BMJ. 2002 Nov 9;325(7372):1066. doi: 10.1136/bmj.325.7372.1066.


Objective: To summarise the evidence on the effect of psychological coping styles (including fighting spirit, helplessness/hopelessness, denial, and avoidance) on survival and recurrence in patients with cancer.

Design: Systematic review of published and unpublished prospective observational studies.

Main outcomes measures: Survival from or recurrence of cancer.

Results: 26 studies investigated the association between psychological coping styles and survival from cancer, and 11 studies investigated recurrence. Most of the studies that investigated fighting spirit (10 studies) or helplessness/hopelessness (12 studies) found no significant associations with survival or recurrence. The evidence that other coping styles play an important part was also weak. Positive findings tended to be confined to small or methodologically flawed studies; lack of adjustment for potential confounding variables was common. Positive conclusions seemed to be more commonly reported by smaller studies, indicating potential publication bias.

Conclusion: There is little consistent evidence that psychological coping styles play an important part in survival from or recurrence of cancer. People with cancer should not feel pressured into adopting particular coping styles to improve survival or reduce the risk of recurrence.

Publication types

  • Meta-Analysis
  • Research Support, Non-U.S. Gov't
  • Review
  • Systematic Review

MeSH terms

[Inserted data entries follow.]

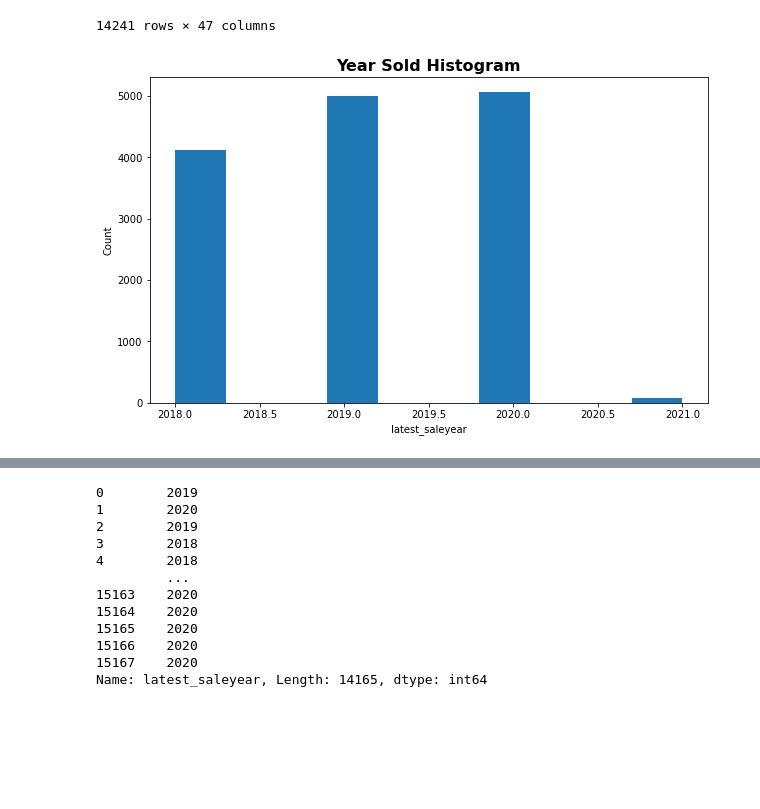
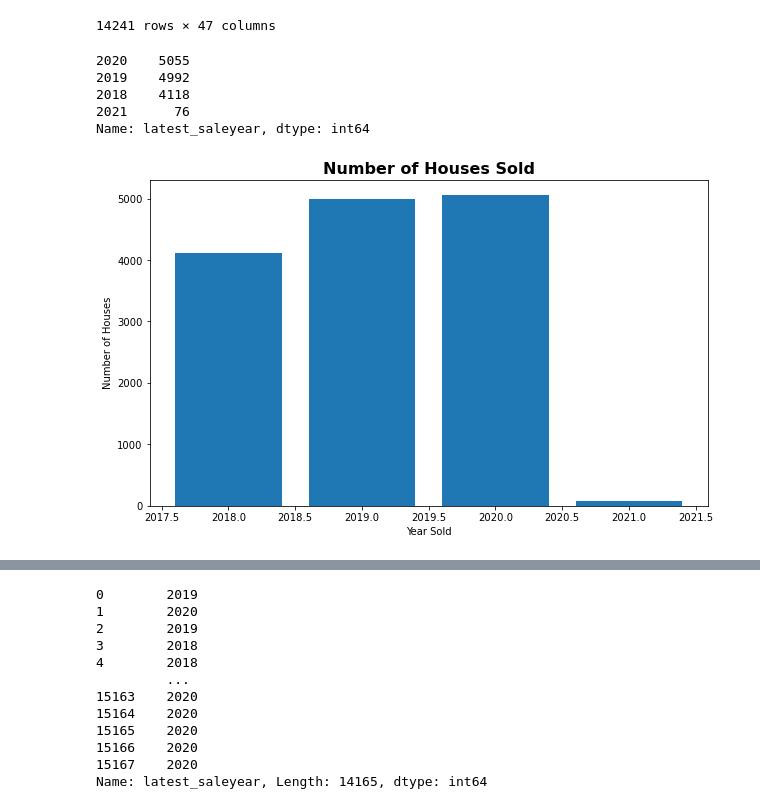
Before and after one commit to jonarnold3065/SMU_Project-1, a Jupyter notebook: Thi_work/project_thi.ipynb, the cells around one changed output, grey strips where cells are left out. Saved outputs shown, nothing was run; the diff lists cells and outputs as text; code cells hidden in the pictures; blank space fills up the shorter version.

```diff
--- a/Thi_work/project_thi.ipynb
+++ b/Thi_work/project_thi.ipynb
@@ -103,17 +144,25 @@ mask1
 | 15168 | 29473281 | austin | 2206 S 3rd St | 78704 | Original bungalow with a modern a... | 30.244835 | -97.761124 | 1.98 | ... |
 | 15170 | 29390174 | austin | 3110 E 12th St | 78702 | 3110 E 12th St, Austin, TX 78702 ... | 30.276930 | -97.701523 | 1.98 | ... |
 14241 rows × 47 columns
+# %%
+year_sold= mask1.latest_saleyear.value_counts()
+year_sold
+# %% [output]
+2020    5055
+2019    4992
+2018    4118
+2021      76
+Name: latest_saleyear, dtype: int64
 # %%
-# build a histogram for year sold
-
+# making a bar graph for the types of home
 plt.figure(figsize= (10,6))
-plt.hist(mask1.latest_saleyear)
-plt.ylabel('Count')
-plt.xlabel("latest_saleyear")
-plt.title("Year Sold Histogram", fontweight="bold", fontsize=16)
+plt.bar(year_sold.index ,(year_sold.values))
+plt.ylabel('Number of Houses')
+plt.xlabel("Year Sold")
+plt.title("Number of Houses Sold", fontweight="bold", fontsize=16)
 plt.show()
 # %% [output]
-[figure, old version]
+[figure, new version]
 # %%
 # based on the shape of the histogram for the year the house was sold, we have the least data from 2021.
 # Since 2021 has not been completed, this is our limitation for the incomplete data for 2021. We will remove 2021.
```
Also changed, not shown: parts of 69 cells of this notebook, 4 other files.
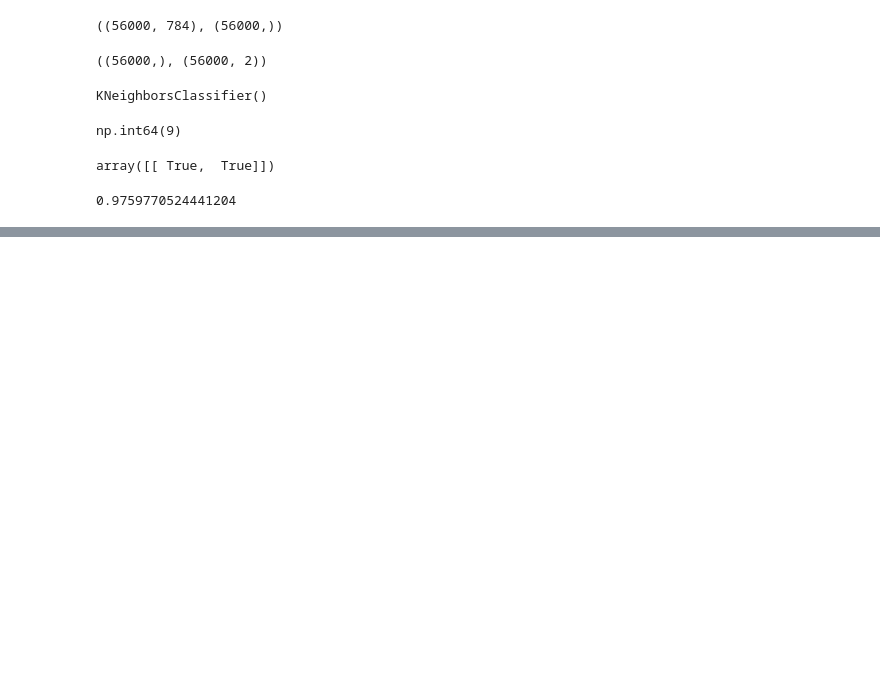
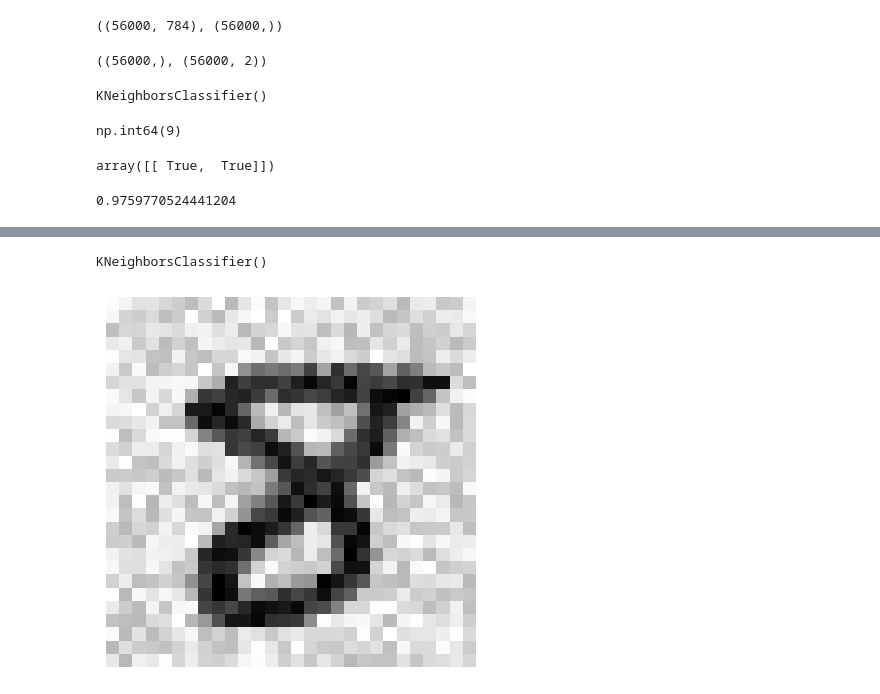
Before and after one commit to 19mddill/ML_Aurelien, a Jupyter notebook: classfication.ipynb, the cells around one changed output, grey strips where cells are left out. Saved outputs shown, nothing was run; the diff lists cells and outputs as text; code cells hidden in the pictures; blank space fills up the shorter version.

```diff
--- a/classfication.ipynb
+++ b/classfication.ipynb
@@ -882,0 +924,10 @@ f1_score(y_mutilabel,y_train_pred,average="macro")
+# %%
+from sklearn.model_selection import train_test_split
+from sklearn.datasets import fetch_openml
+
+mnist = fetch_openml('mnist_784', as_frame=False)
+X, y = mnist.data, mnist.target.astype(int)
+
+X_train, X_test, y_train, y_test = train_test_split(
+    X, y, test_size=0.2, random_state=42
+)
@@ -882,0 +942,8 @@ f1_score(y_mutilabel,y_train_pred,average="macro")
+# %%
+knn_clf = KNeighborsClassifier()
+knn_clf.fit(X_train_mod, X_train)
+# %% [output]
+KNeighborsClassifier()
+# %%
+noise = np.random.randint(0,100,(len(X_test),784))
+X_test_mod = X_test + noise
@@ -882,0 +952,11 @@ f1_score(y_mutilabel,y_train_pred,average="macro")
+# %%
+import matplotlib.pyplot as plt
+
+def plot_digit(image_data):
+    image = image_data.reshape(28, 28)
+    plt.imshow(image, cmap='binary')
+    plt.axis('off')
+# %%
+plot_digit(X_test_mod[0])
+# %% [output]
+[figure, added]
```
Also changed, not shown: parts of 13 cells of this notebook.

  • Adaptation, Psychological*
  • Anxiety / etiology
  • Avoidance Learning
  • Cohort Studies
  • Denial, Psychological
  • Depression / etiology
  • Emotions
  • Humans
  • Neoplasm Recurrence, Local / prevention & control
  • Neoplasm Recurrence, Local / psychology*
  • Neoplasms / psychology*
  • Prognosis
  • Prospective Studies
  • Publication Bias
  • Survivors